Rules for business tax breaks eyed
A longtime Brookhaven business may receive tax help from thecity once aldermen decide the guidelines under which it and otherbusinesses would qualify.
Pending their decision on qualifications for tax breaks, theBrookhaven Board of Aldermen on Tuesday indicated it’s possiblethat Columbus Lumber may have a chance at a free port tax breakfrom the city during a time when not only their business, but theentire lumber industry is suffering.
Columbus Lumber owners Jeff Grierson and Doug Boykin spoke tothe board Tuesday night to request that the city consider theirpetition for a free port warehouse exemption that will waive taxeson goods manufactured primarily for export from the state.Currently Columbus Lumber sells more than 80 percent of itsproducts out of state.
Alderman at-large Les Bumgarner said it is time to move forwardon the business’ request for two separate tax breaks, one of whichwould recognize them as a new enterprise since the company changedhands in 2006, and the free port exemption. Aldermen havepreviously tabled the requests, which would grant the company abreak on $58,000 in taxes – $48,000 for a new enterprise exemptionand $10,000 for a free port warehouse exemption.
Attorney General Jim Hood’s office recently issued an opinionthat cited past court rulings and similar opinions to establishthat Columbus Lumber did not qualify as a new enterprise. Griersonand Boykin had requested the exemption on the grounds the change ofownership when the company was purchased from former WorldCom CEOBernie Ebbers made the lumber mill a new enterprise.
The opinion said the mill had been in operation for more than 40years and stated officials had no authority to grant the exemption”on the sole basis of the assets of the business having changedownership, where operations of the manufacturing business did notchange.”
Thus, the Lincoln County Board of Supervisors denied therequest.

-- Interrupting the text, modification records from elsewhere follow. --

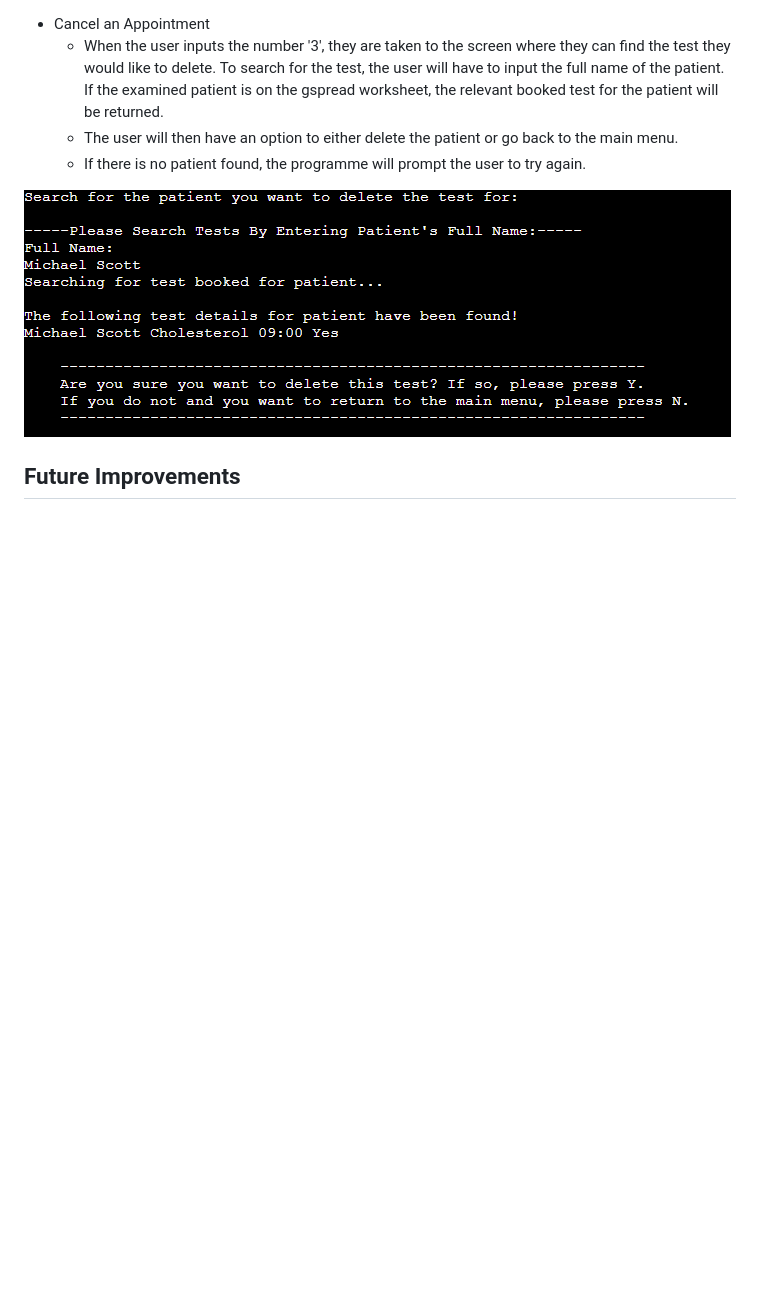
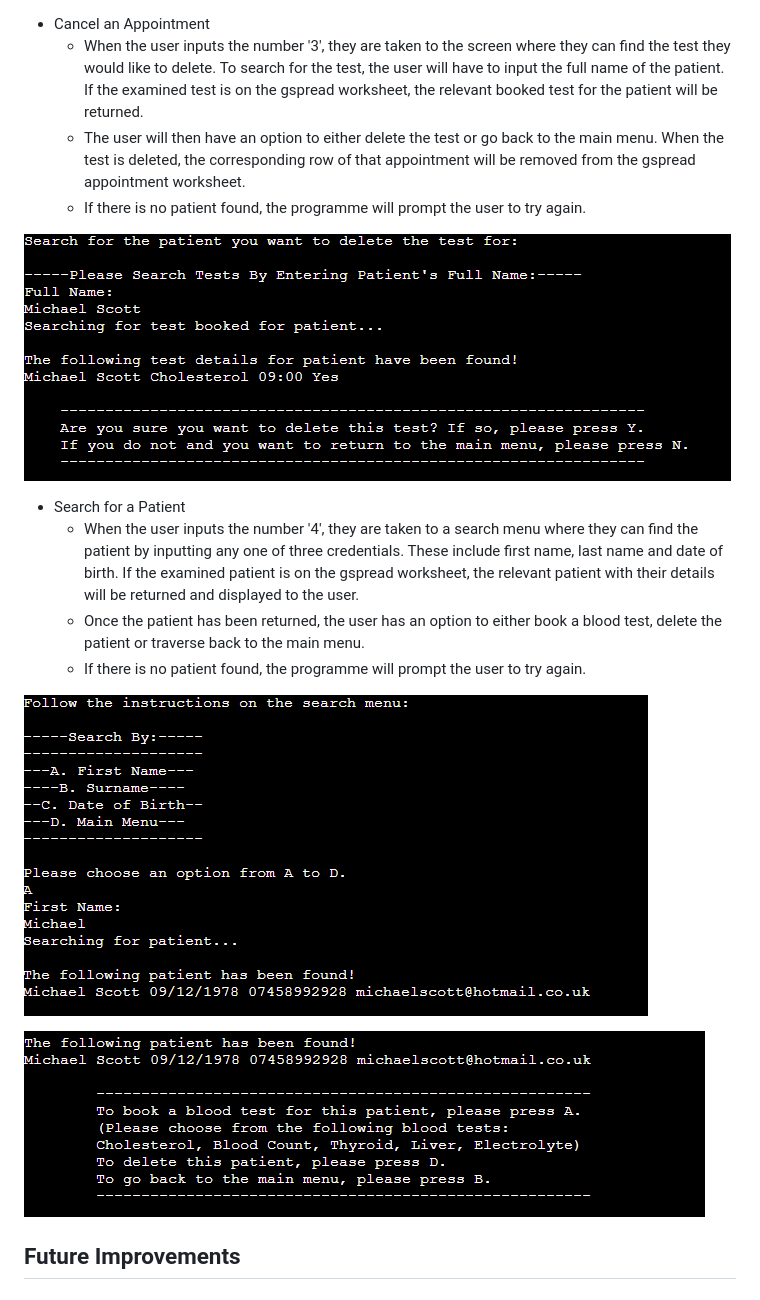
Before and after one commit to legenduzair/clinic-patientbooking, a Markdown page: README.md, the part around the change. Rendered like a GitHub page; pictures changed too: documentation/screenshots/search-menu-ss.png (added), documentation/screenshots/search-patient-options-ss.png (added); blank space fills up the shorter version.

Commit message:
Add screenshots and details of search patient section of programme to files and readme

```diff
--- a/README.md
+++ b/README.md
@@ -56,12 +56,20 @@ The flow chart initiates with the Main Menu where the user has the option to cho
 ![Book a blood test](/documentation/screenshots/book-blood-test-ss.png)
 
 - Cancel an Appointment
-  - When the user inputs the number '3', they are taken to the screen where they can find the test they would like to delete. To search for the test, the user will have to input the full name of the patient. If the examined patient is on the gspread worksheet, the relevant booked test for the patient will be returned.
-  - The user will then have an option to either delete the patient or go back to the main menu.
+  - When the user inputs the number '3', they are taken to the screen where they can find the test they would like to delete. To search for the test, the user will have to input the full name of the patient. If the examined test is on the gspread worksheet, the relevant booked test for the patient will be returned.
+  - The user will then have an option to either delete the test or go back to the main menu. When the test is deleted, the corresponding row of that appointment will be removed from the gspread appointment worksheet.
   - If there is no patient found, the programme will prompt the user to try again.
 
 ![Cancel a blood test](/documentation/screenshots/cancel-test-ss.png)
 
+- Search for a Patient
+  - When the user inputs the number '4', they are taken to a search menu where they can find the patient by inputting any one of three credentials. These include first name, last name and date of birth. If the examined patient is on the gspread worksheet, the relevant patient with their details will be returned and displayed to the user.
+  - Once the patient has been returned, the user has an option to either book a blood test, delete the patient or traverse back to the main menu.
+  - If there is no patient found, the programme will prompt the user to try again.
+
+![Search menu](/documentation/screenshots/search-menu-ss.png)
+
+![Search options after finding patient](/documentation/screenshots/search-patient-options-ss.png)
 ## Future Improvements
 
 
```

The county board also denied the free port taxexemption.
Aldermen said the free port warehouse tax exemption should notbe summarily ruled out by the city simply because the board ofsupervisors turned down the usually routine allowance.

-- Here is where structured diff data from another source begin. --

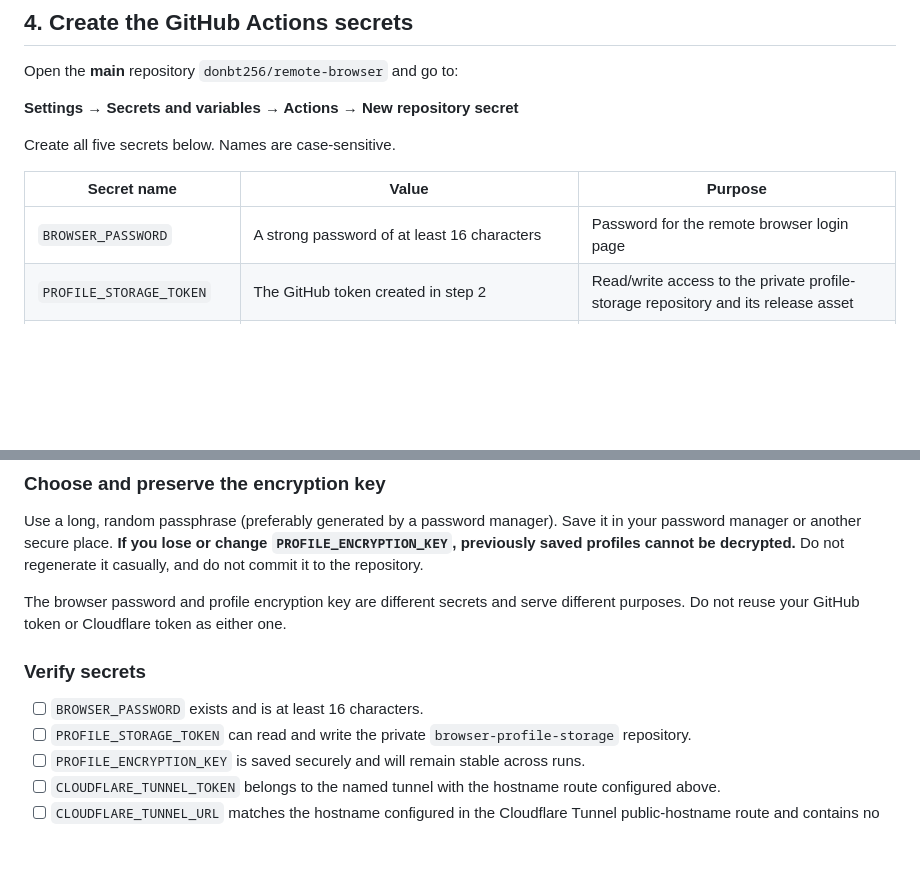
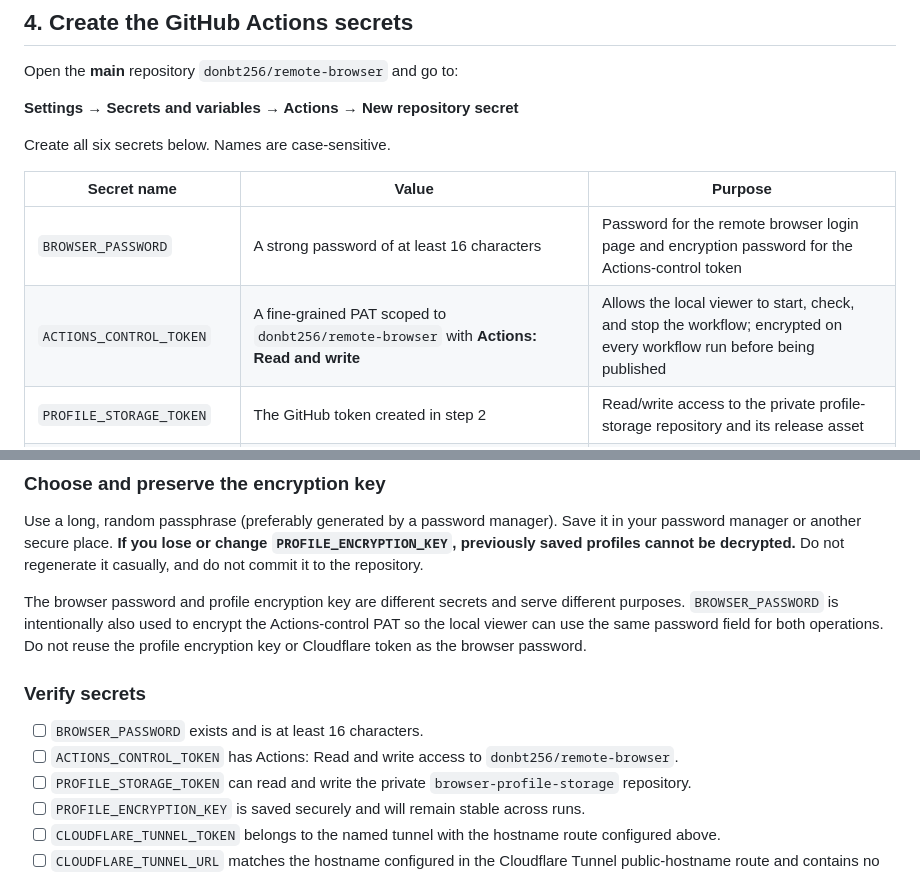
Before and after one commit to donbt256/remote-browser, a Markdown page: README.md, 2 parts joined by grey strips. GitHub-like rendering; blank space fills up the shorter version.

```diff
--- a/README.md
+++ b/README.md
@@ -99,11 +100,12 @@ Open the **main** repository `donbt256/remote-browser` and go to:
 
 **Settings → Secrets and variables → Actions → New repository secret**
 
-Create all five secrets below. Names are case-sensitive.
+Create all six secrets below. Names are case-sensitive.
 
 | Secret name | Value | Purpose |
 | --- | --- | --- |
-| `BROWSER_PASSWORD` | A strong password of at least 16 characters | Password for the remote browser login page |
+| `BROWSER_PASSWORD` | A strong password of at least 16 characters | Password for the remote browser login page and encryption password for the Actions-control token |
+| `ACTIONS_CONTROL_TOKEN` | A fine-grained PAT scoped to `donbt256/remote-browser` with **Actions: Read and write** | Allows the local viewer to start, check, and stop the workflow; encrypted on every workflow run before being published |
 | `PROFILE_STORAGE_TOKEN` | The GitHub token created in step 2 | Read/write access to the private profile-storage repository and its release asset |
 | `PROFILE_ENCRYPTION_KEY` | A long, unique passphrase you create | Encrypts and decrypts the saved browser profile |
 | `CLOUDFLARE_TUNNEL_TOKEN` | The named tunnel token from step 3 | Authenticates the Cloudflare Tunnel connector |
@@ -113,11 +115,12 @@ Create all five secrets below. Names are case-sensitive.
 
 Use a long, random passphrase (preferably generated by a password manager). Save it in your password manager or another secure place. **If you lose or change `PROFILE_ENCRYPTION_KEY`, previously saved profiles cannot be decrypted.** Do not regenerate it casually, and do not commit it to the repository.
 
-The browser password and profile encryption key are different secrets and serve different purposes. Do not reuse your GitHub token or Cloudflare token as either one.
+The browser password and profile encryption key are different secrets and serve different purposes. `BROWSER_PASSWORD` is intentionally also used to encrypt the Actions-control PAT so the local viewer can use the same password field for both operations. Do not reuse the profile encryption key or Cloudflare token as the browser password.
 
 ### Verify secrets
 
 - [ ] `BROWSER_PASSWORD` exists and is at least 16 characters.
+- [ ] `ACTIONS_CONTROL_TOKEN` has Actions: Read and write access to `donbt256/remote-browser`.
 - [ ] `PROFILE_STORAGE_TOKEN` can read and write the private `browser-profile-storage` repository.
 - [ ] `PROFILE_ENCRYPTION_KEY` is saved securely and will remain stable across runs.
 - [ ] `CLOUDFLARE_TUNNEL_TOKEN` belongs to the named tunnel with the hostname route configured above.
```
Also changed, not shown: other parts of README.md (+15 -9 lines).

“The best way to move forward with this is to adopt a policy wecan apply to everyone, not just y’all,” Bumgarner said to thecompany owners.
Mayor Bob Massengill said a good way to begin to address thequestion is to first decide if the city is ready to develop apolicy on how the situation can be handled as a rule.

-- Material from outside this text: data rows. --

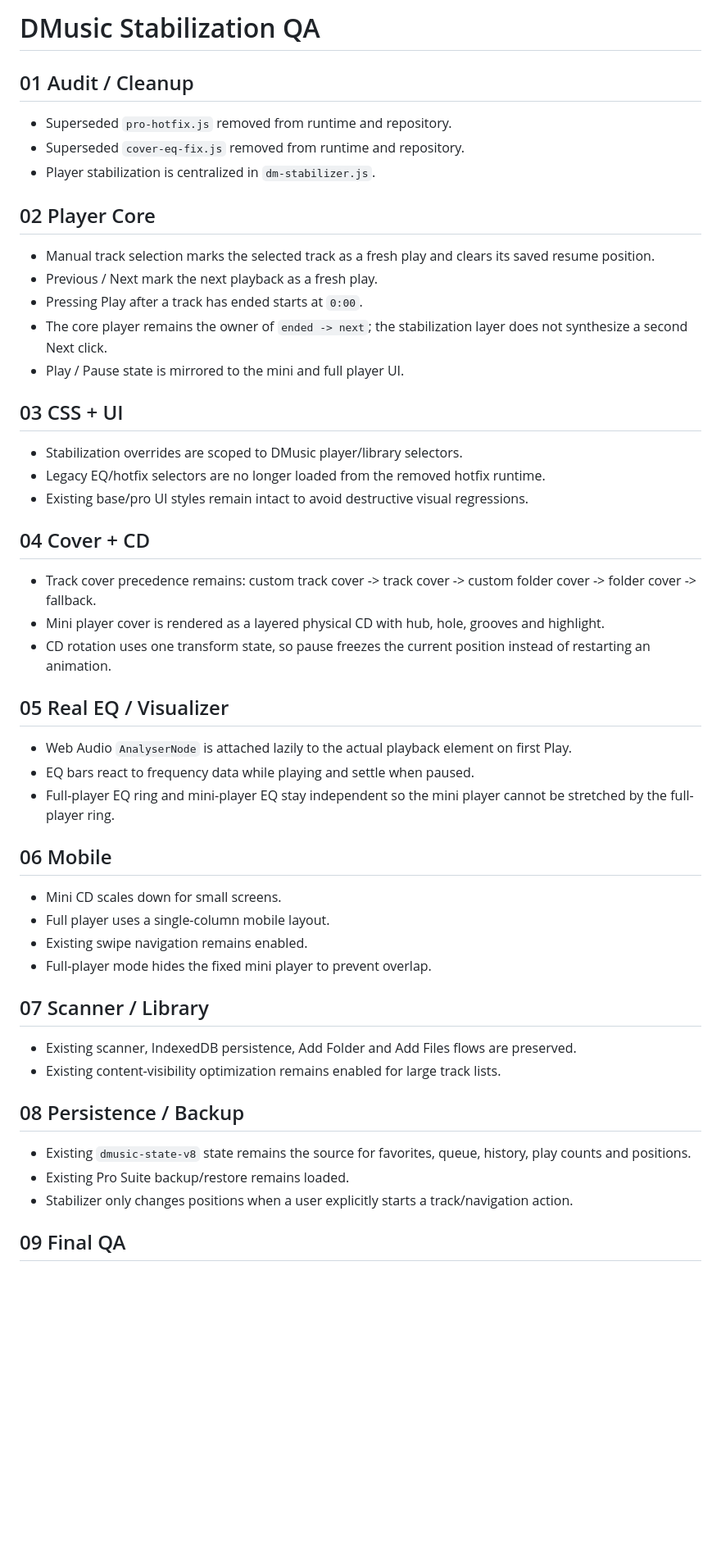
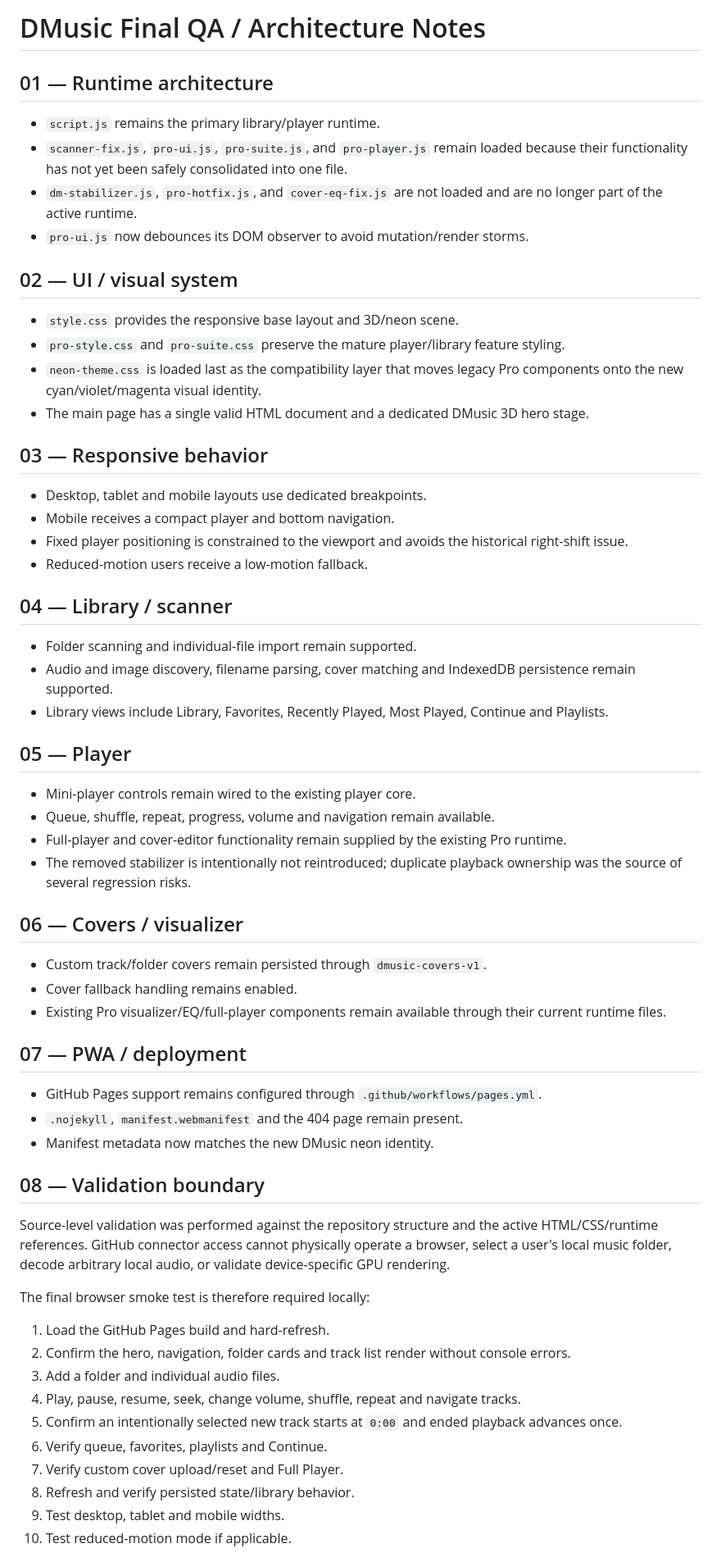
Before and after one commit to ghaboos/DMusic, a Markdown page: STABILIZATION-QA.md, the part around one of its changes. Shown at 82% size. GitHub-like rendering; blank space fills up the shorter version.

Commit message:
Refresh QA documentation for final neon redesign and current runtime architecture

```diff
--- a/STABILIZATION-QA.md
+++ b/STABILIZATION-QA.md
@@ -1,46 +1,56 @@
-# DMusic Stabilization QA
+# DMusic Final QA / Architecture Notes
 
-## 01 Audit / Cleanup
-- Superseded `pro-hotfix.js` removed from runtime and repository.
-- Superseded `cover-eq-fix.js` removed from runtime and repository.
-- Player stabilization is centralized in `dm-stabilizer.js`.
+## 01 — Runtime architecture
+- `script.js` remains the primary library/player runtime.
+- `scanner-fix.js`, `pro-ui.js`, `pro-suite.js`, and `pro-player.js` remain loaded because their functionality has not yet been safely consolidated into one file.
+- `dm-stabilizer.js`, `pro-hotfix.js`, and `cover-eq-fix.js` are not loaded and are no longer part of the active runtime.
+- `pro-ui.js` now debounces its DOM observer to avoid mutation/render storms.
 
-## 02 Player Core
-- Manual track selection marks the selected track as a fresh play and clears its saved resume position.
-- Previous / Next mark the next playback as a fresh play.
-- Pressing Play after a track has ended starts at `0:00`.
-- The core player remains the owner of `ended -> next`; the stabilization layer does not synthesize a second Next click.
-- Play / Pause state is mirrored to the mini and full player UI.
+## 02 — UI / visual system
+- `style.css` provides the responsive base layout and 3D/neon scene.
+- `pro-style.css` and `pro-suite.css` preserve the mature player/library feature styling.
+- `neon-theme.css` is loaded last as the compatibility layer that moves legacy Pro components onto the new cyan/violet/magenta visual identity.
+- The main page has a single valid HTML document and a dedicated DMusic 3D hero stage.
 
-## 03 CSS + UI
-- Stabilization overrides are scoped to DMusic player/library selectors.
-- Legacy EQ/hotfix selectors are no longer loaded from the removed hotfix runtime.
-- Existing base/pro UI styles remain intact to avoid destructive visual regressions.
+## 03 — Responsive behavior
+- Desktop, tablet and mobile layouts use dedicated breakpoints.
+- Mobile receives a compact player and bottom navigation.
+- Fixed player positioning is constrained to the viewport and avoids the historical right-shift issue.
+- Reduced-motion users receive a low-motion fallback.
 
-## 04 Cover + CD
-- Track cover precedence remains: custom track cover -> track cover -> custom folder cover -> folder cover -> fallback.
-- Mini player cover is rendered as a layered physical CD with hub, hole, grooves and highlight.
-- CD rotation uses one transform state, so pause freezes the current position instead of restarting an animation.
+## 04 — Library / scanner
+- Folder scanning and individual-file import remain supported.
+- Audio and image discovery, filename parsing, cover matching and IndexedDB persistence remain supported.
+- Library views include Library, Favorites, Recently Played, Most Played, Continue and Playlists.
 
-## 05 Real EQ / Visualizer
-- Web Audio `AnalyserNode` is attached lazily to the actual playback element on first Play.
-- EQ bars react to frequency data while playing and settle when paused.
-- Full-player EQ ring and mini-player EQ stay independent so the mini player cannot be stretched by the full-player ring.
+## 05 — Player
+- Mini-player controls remain wired to the existing player core.
+- Queue, shuffle, repeat, progress, volume and navigation remain available.
+- Full-player and cover-editor functionality remain supplied by the existing Pro runtime.
+- The removed stabilizer is intentionally not reintroduced; duplicate playback ownership was the source of several regression risks.
 
-## 06 Mobile
-- Mini CD scales down for small screens.
-- Full player uses a single-column mobile layout.
-- Existing swipe navigation remains enabled.
-- Full-player mode hides the fixed mini player to prevent overlap.
+## 06 — Covers / visualizer
+- Custom track/folder covers remain persisted through `dmusic-covers-v1`.
+- Cover fallback handling remains enabled.
+- Existing Pro visualizer/EQ/full-player components remain available through their current runtime files.
 
-## 07 Scanner / Library
-- Existing scanner, IndexedDB persistence, Add Folder and Add Files flows are preserved.
-- Existing content-visibility optimization remains enabled for large track lists.
+## 07 — PWA / deployment
+- GitHub Pages support remains configured through `.github/workflows/pages.yml`.
+- `.nojekyll`, `manifest.webmanifest` and the 404 page remain present.
+- Manifest metadata now matches the new DMusic neon identity.
 
-## 08 Persistence / Backup
-- Existing `dmusic-state-v8` state remains the source for favorites, queue, history, play counts and positions.
-- Existing Pro Suite backup/restore remains loaded.
-- Stabilizer only changes positions when a user explicitly starts a track/navigation action.
+## 08 — Validation boundary
+Source-level validation was performed against the repository structure and the active HTML/CSS/runtime references. GitHub connector access cannot physically operate a browser, select a user's local music folder, decode arbitrary local audio, or validate device-specific GPU rendering.
 
-## 09 Final QA
+The final browser smoke test is therefore required locally:
+1. Load the GitHub Pages build and hard-refresh.
+2. Confirm the hero, navigation, folder cards and track list render without console errors.
+3. Add a folder and individual audio files.
+4. Play, pause, resume, seek, change volume, shuffle, repeat and navigate tracks.
+5. Confirm an intentionally selected new track starts at `0:00` and ended playback advances once.
+6. Verify queue, favorites, playlists and Continue.
+7. Verify custom cover upload/reset and Full Player.
+8. Refresh and verify persisted state/library behavior.
+9. Test desktop, tablet and mobile widths.
+10. Test reduced-motion mode if applicable.
 
```
Also changed, not shown: other parts of STABILIZATION-QA.md (+2 -17 lines).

“I think we should either vote that we are agreeable to movingforward and setting parameters on this or that we are not,” hesaid. “The parameters would be ones that we would apply to ColumbusLumber and everyone else in the future.”
Aldermen discussed the length of the term of the exemption, andhow many employees would qualify a business. Bumgarner said hethought there should be at least 50 on-site employees for abusiness to qualify.
City Attorney Joe Fernald said the parameters can be written tomeet whatever criteria the aldermen come up with, but that thefinal draft must be approved by the Mississippi State TaxCommission before it is put into use.
“We have some nailing down to do, and if we have the votes to dothis you can rest assured we’ll be moving forward with it,”Massengill told Grierson and Boykin.
Once the board has voted to work on parameters, the mayor saidColumbus Lumber will be given consideration under whatever rulescity officials establish.
“We will move forward with setting these parameters to determineif they and other businesses that apply will be eligible for thefree port tax exemption,” Massengill said. “This company perhapswould qualify.”